NEW YORK (TheStreet) -- Chinese Internet giant Alibaba  (BABA - Get Report) recently said it wants to beat Amazon (AMZN - Get Report) in the cloud services business, but at this point, it's looking like a David vs. Goliath-type battle.  

Announcing a billion-dollar investment this week, Simon Hu, president of Aliyun, Alibaba's cloud services division, declared that the company's goal is to "overtake Amazon in four years, whether that's in customer technology or worldwide sales."

Currently, however, Alibaba's cloud revenues are paltry compared to Amazon's. For the quarter ending in March, Alibaba reported $63 million in revenue from cloud services, compared to $1.82 billion for Amazon in its most recent quarter. Amazon Web Services has become a significant revenue driver for Amazon in the last two quarters.

For its part, Alibaba seems to be focused on the untapped Asian market. It has already outlined plans to establish data centers in Asian countries such as India and Japan over the next eight months, and to grow its partner list to 2,000, from 200, by 2018.

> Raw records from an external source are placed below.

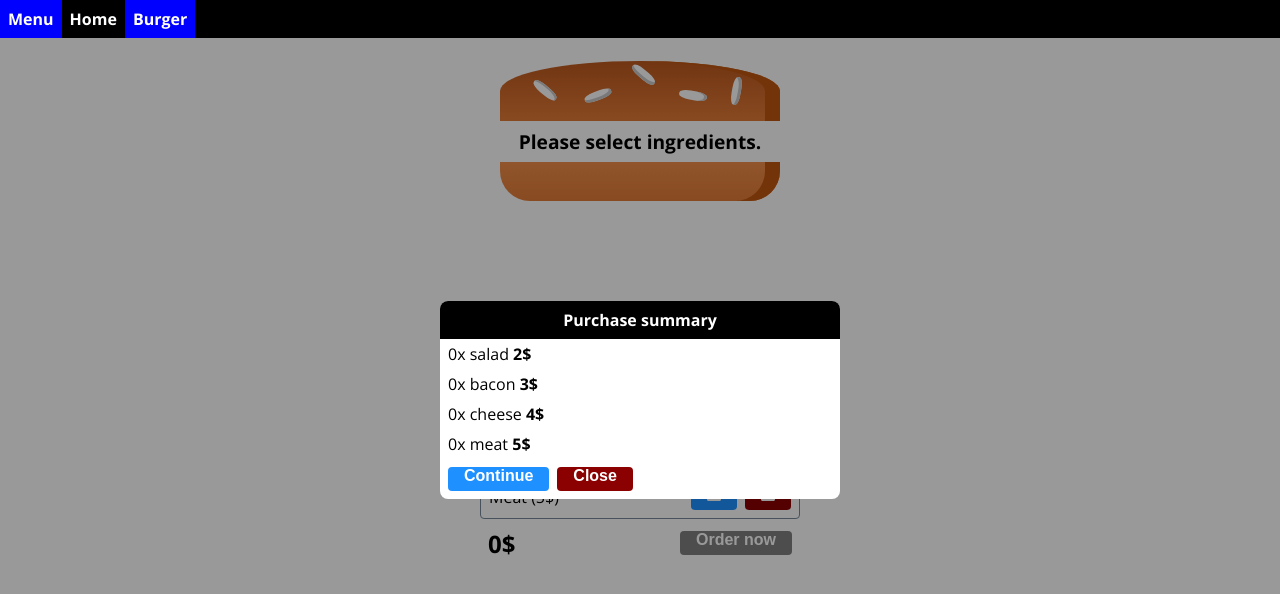
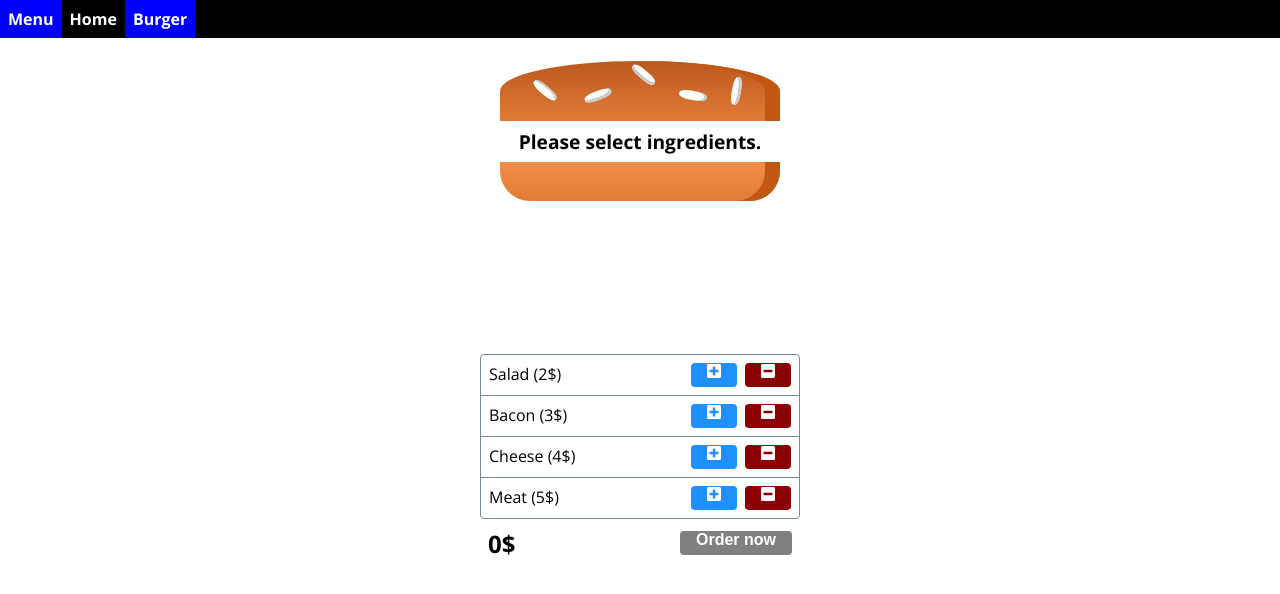
Before and after one commit to pxperfect/react, a React (Create React App) app: page / in a window 1280 px wide. Shown: the top 594 px of the page. Built offline with nearby package versions, Linux system fonts and the light colour scheme.

Commit message:
no message

```diff
--- a/src/components/UI/Modal/ModalConstructor/ModalConstructor.js
+++ b/src/components/UI/Modal/ModalConstructor/ModalConstructor.js
@@ -4,19 +4,27 @@ import Backdrop from "../../Backdrop/Backdrop";
 import ModalFooter from "../ModalFooter/ModalFooter";
 import styles from "./ModalConstructor.module.css"
 
-const modalConstructor = (props) => {
-    return (
+class modalConstructor extends React.Component {
+    shouldComponentUpdate(nextProps, nextState, nextContext) {
+        return nextProps.show !== this.props.show;
+    }
+
+    render() {
+        return this.props.show ? (
             <div className={styles.modalWrapper}>
                 <div className={styles.modalBodyWrapper}>
-                    <p className={styles.header}>{props.header}</p>
-                    {props.children}
+                    <p className={styles.header}>{this.props.header}</p>
+                    {this.props.children}
                     <ModalFooter
-                        manageModal={props.manageModal}
-                        modalName={props.children.key}/>
+                        manageModal={this.props.manageModal}
+                        modalName={this.props.children.key}/>
                 </div>
-                <Backdrop clicked={ () => {props.manageModal(props.children.key, 'CLOSE')} }/>
+                <Backdrop clicked={() => {
+                    this.props.manageModal(this.props.children.key, 'CLOSE')
+                }}/>
             </div>
-    )
+        ) : null
+    }
 };
 
 export default modalConstructor;
--- a/src/containers/BurgerBuilder/BurgerBuilder.js
+++ b/src/containers/BurgerBuilder/BurgerBuilder.js
@@ -54,20 +54,8 @@ class BurgerBuilder extends React.Component{
     };
 
     render() {
-        const purchaseModalWrapper = (
-            <ModalConstructor
-                manageModal={this.manageModal}
-                header='Purchase summary'>
-                <PurchaseModal
-                    key='purchaseModal'
-                    showModal={this.state.purchaseModal}
-                    ingredients={this.state.ingredients}/>
-            </ModalConstructor>
-        );
         return (
             <Aux>
-                {/*{ this.state.purchaseModal ? purchaseModalWrapper : null }*/}
-                {purchaseModalWrapper}
                 <Burger ingredients={this.state.ingredients}/>
                 <BuildControlls
                     ingredients={this.state.ingredients}
@@ -75,6 +63,14 @@ class BurgerBuilder extends React.Component{
                     purchasable={this.state.purchasable}
                     managePurchaseSummaryModal={this.manageModal}
                     manageIngredientCount={this.manageIngredientCount}/>
+                <ModalConstructor
+                    show={this.state.purchaseModal}
+                    manageModal={this.manageModal}
+                    header='Purchase summary'>
+                    <PurchaseModal
+                        key='purchaseModal'
+                        ingredients={this.state.ingredients}/>
+                </ModalConstructor>
             </Aux>
         )
     }
```
Also changed, not shown: 1 other file (tests, documents, lock files or other folders).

In other markets, commentators expect Alibaba to help multinational companies as well as small businesses sell to Chinese consumers.

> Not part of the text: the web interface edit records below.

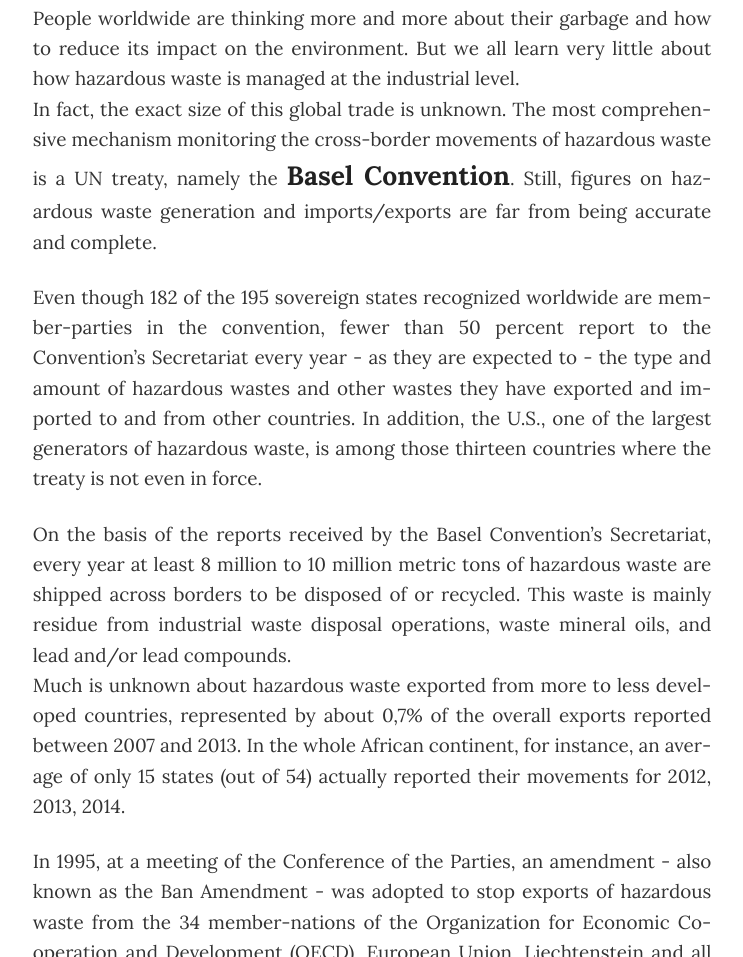
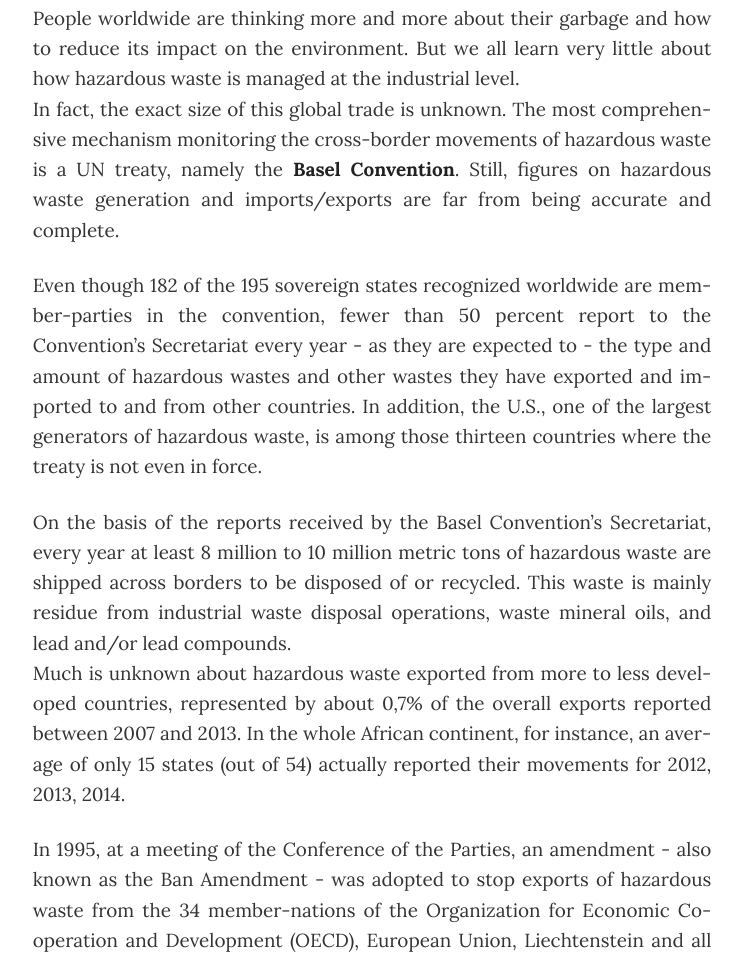
Before and after one commit to toxicwasteroutes/toxicwasteroutes.github.io, a plain HTML site: page index.html in a window 1280 px wide. Shown: the part 775-1732 px from the top of the page, without its empty margins (268-1011 px from the left). Drawn offline with nearby package versions, Linux system fonts and the light colour scheme.

Commit message:
fix link size

```diff
--- a/index.html
+++ b/index.html
@@ -36,7 +36,7 @@
         <div class="row">
             <h1 class="title intro-title">Tracing the global path of hazardous garbage</h1>
             <div class="intro-copy copy">
-                <p>People worldwide are thinking more and more about their garbage and how to reduce its impact on the environment. But we all learn very little about how hazardous waste is managed at the industrial level.<br/>In fact, the exact size of this global trade is unknown. The most comprehensive mechanism monitoring the cross-border movements of hazardous waste is a UN treaty, namely the <a class="intro-link copy" href="http://www.basel.int/">Basel Convention</a>. Still, figures on hazardous waste generation and imports/exports are far from being accurate and complete.</p>
+                <p>People worldwide are thinking more and more about their garbage and how to reduce its impact on the environment. But we all learn very little about how hazardous waste is managed at the industrial level.<br/>In fact, the exact size of this global trade is unknown. The most comprehensive mechanism monitoring the cross-border movements of hazardous waste is a UN treaty, namely the <a class="intro-link copy-link copy" href="http://www.basel.int/">Basel Convention</a>. Still, figures on hazardous waste generation and imports/exports are far from being accurate and complete.</p>
                 <p>Even though 182 of the 195 sovereign states recognized worldwide are member-parties in the convention, fewer than 50 percent report to the Convention’s Secretariat every year - as they are expected to - the type and amount of hazardous wastes and other wastes they have exported and imported to and from other countries. In addition, the U.S., one of the largest generators of hazardous waste, is among those thirteen countries where the treaty is not even in force.</p>
                 <p>On the basis of the reports received by the Basel Convention’s Secretariat, every year at least 8 million to 10 million metric tons of hazardous waste are shipped across borders to be disposed of or recycled. This waste is mainly residue from industrial waste disposal operations, waste mineral oils, and lead and/or lead compounds.<br/>Much is unknown about hazardous waste exported from more to less developed countries, represented by about 0,7% of the overall exports reported between 2007 and 2013. In the whole African continent, for instance, an average of only 15 states (out of 54) actually reported their movements for 2012, 2013, 2014.</p>
                 <p class="pre-link">In 1995, at a meeting of the Conference of the Parties, an amendment - also known as the Ban Amendment - was adopted to stop exports of hazardous waste from the 34 member-nations of the Organization for Economic Co-operation and Development (OECD), European Union, Liechtenstein and all other states. The amendment is not yet in force.</p>
```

But Alibaba has a long road ahead of it. Amazon is on track to hit $6 billion in sales from its cloud division this year. Alibaba will also have to overtake other established technology behemoths before challenging Amazon. According to Synergy Research, Amazon has the biggest share of the cloud infrastructure industry, with 28% of the total global market. It is followed by Microsoft (MSFT - Get Report), IBM (IBM - Get Report), and Google (GOOG - Get Report) with 10%, 7%, and 5% respectively.

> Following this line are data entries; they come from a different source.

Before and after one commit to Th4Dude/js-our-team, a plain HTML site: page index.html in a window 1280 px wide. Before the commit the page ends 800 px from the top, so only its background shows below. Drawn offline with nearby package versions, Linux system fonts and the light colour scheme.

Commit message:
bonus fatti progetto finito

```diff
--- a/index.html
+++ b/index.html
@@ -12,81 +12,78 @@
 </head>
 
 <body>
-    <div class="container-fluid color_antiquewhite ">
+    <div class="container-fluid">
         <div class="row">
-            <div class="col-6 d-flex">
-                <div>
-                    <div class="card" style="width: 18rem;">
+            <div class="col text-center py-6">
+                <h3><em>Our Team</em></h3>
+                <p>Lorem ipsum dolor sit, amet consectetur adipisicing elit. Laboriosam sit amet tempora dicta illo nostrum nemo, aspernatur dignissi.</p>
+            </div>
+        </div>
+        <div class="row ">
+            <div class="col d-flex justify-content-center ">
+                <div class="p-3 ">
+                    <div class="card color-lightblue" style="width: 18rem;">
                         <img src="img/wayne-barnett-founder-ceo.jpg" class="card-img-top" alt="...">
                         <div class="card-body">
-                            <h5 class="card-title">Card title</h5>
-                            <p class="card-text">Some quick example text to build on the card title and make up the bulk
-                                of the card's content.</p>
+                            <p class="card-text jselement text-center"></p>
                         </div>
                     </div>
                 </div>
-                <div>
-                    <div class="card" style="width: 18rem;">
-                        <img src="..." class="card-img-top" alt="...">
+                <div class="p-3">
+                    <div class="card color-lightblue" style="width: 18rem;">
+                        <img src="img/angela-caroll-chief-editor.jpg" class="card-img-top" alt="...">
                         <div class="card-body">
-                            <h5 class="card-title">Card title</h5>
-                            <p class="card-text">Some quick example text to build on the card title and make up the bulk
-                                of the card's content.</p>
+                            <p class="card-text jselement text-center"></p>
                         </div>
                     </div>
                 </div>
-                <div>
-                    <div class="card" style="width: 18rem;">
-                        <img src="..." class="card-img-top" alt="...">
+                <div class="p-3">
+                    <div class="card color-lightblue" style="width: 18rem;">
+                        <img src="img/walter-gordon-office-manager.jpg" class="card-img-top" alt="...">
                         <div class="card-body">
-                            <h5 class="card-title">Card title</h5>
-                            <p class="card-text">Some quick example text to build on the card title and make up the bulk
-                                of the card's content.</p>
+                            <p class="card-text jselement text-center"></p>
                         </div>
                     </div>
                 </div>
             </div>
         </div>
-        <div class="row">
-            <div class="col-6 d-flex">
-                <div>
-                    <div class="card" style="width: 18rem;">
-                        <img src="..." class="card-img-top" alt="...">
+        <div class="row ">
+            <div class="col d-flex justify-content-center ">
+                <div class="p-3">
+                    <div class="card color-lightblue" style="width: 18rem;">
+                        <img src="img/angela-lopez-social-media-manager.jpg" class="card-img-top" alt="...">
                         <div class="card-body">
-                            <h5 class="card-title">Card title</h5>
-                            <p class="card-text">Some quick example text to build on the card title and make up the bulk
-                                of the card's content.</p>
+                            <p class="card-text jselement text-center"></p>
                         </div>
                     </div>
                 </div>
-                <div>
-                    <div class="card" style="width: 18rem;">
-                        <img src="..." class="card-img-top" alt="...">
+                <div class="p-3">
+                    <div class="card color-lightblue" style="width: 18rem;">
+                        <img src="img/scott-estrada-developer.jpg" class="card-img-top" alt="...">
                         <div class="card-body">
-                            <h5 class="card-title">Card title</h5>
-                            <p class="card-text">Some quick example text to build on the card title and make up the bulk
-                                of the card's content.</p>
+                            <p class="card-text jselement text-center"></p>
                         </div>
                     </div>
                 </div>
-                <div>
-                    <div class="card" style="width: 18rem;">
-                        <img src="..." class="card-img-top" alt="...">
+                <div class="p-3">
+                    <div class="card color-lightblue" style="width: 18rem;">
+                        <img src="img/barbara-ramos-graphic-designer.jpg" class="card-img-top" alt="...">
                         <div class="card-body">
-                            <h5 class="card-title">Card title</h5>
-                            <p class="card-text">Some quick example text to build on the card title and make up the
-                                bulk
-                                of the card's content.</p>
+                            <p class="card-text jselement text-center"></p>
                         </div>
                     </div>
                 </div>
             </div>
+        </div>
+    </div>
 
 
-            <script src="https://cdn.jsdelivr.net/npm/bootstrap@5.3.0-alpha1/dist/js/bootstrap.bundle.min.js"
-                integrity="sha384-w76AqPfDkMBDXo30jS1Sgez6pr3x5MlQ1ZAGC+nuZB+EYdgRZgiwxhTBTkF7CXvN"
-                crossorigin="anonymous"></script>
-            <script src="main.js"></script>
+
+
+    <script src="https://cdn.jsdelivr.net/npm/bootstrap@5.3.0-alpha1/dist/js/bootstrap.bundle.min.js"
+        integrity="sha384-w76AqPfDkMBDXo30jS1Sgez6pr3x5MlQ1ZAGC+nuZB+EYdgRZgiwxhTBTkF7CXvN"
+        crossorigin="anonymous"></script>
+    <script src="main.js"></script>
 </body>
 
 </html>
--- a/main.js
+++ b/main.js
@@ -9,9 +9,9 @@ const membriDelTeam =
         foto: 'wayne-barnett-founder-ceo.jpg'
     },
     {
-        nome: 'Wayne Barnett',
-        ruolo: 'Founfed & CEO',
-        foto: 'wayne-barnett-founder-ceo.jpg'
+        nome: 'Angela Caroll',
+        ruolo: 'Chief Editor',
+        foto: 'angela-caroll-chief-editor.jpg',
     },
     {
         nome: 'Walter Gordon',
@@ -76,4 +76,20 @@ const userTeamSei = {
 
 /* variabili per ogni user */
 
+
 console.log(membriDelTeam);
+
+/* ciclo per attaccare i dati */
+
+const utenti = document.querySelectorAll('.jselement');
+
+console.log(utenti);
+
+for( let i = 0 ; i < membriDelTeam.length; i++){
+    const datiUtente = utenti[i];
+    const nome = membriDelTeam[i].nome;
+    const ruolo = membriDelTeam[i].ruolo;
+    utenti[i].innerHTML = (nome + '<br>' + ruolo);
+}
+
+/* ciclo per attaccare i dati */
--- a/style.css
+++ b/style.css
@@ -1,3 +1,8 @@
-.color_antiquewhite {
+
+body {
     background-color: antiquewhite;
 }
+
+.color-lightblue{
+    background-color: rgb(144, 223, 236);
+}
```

Amazon also trumps its competitors for the sheer scale and variety of its offerings. Gartner's Magic Quadrant cloud report states that Amazon Web Services has more than 10 times the computing capacity of the next 14 cloud providers.

R.J. Hottovy, a research analyst with Morningstar, calls Amazon's cloud services a "fairly misunderstood" business.

As an example, Hottovy pointed to Amazon's deal with the CIA, which happened despite a cheaper bid by IBM, as proof of breadth of the retail giant's cloud offerings.

There is also the synergy between the cloud unit and Amazon's increasing forays into content and devices, such as tablets, that adds value to the retail giant's bottom line. Hottovy said Amazon can "leverage" the web services business by using the cloud infrastructure to provide a better customer experience for streaming or providing content on its digital devices.

Finally, the Asia-Pacific market -- which is Aliyun's focus -- still comprises just a fraction of the total cloud computing market. According to Gartner forecasts, revenues from the region are expected to hit $11.5 billion in 2018, a small portion of the projected total global spend of $210 billion by 2016 for Infrastructure-as-a-Service, the fastest growing area of public cloud services.

The situation is further complicated by absence of reliable estimates from China, which makes it difficult to accurately predict revenues.

A SunTrust analyst recently predicted that Alibaba could earn $1.2 billion from its cloud business by 2018. But Hottovy is wary of such predictions. "It is tough to estimate the market for China" for cloud services, he said. "China is where we were a couple of years ago" in terms of maturity of market.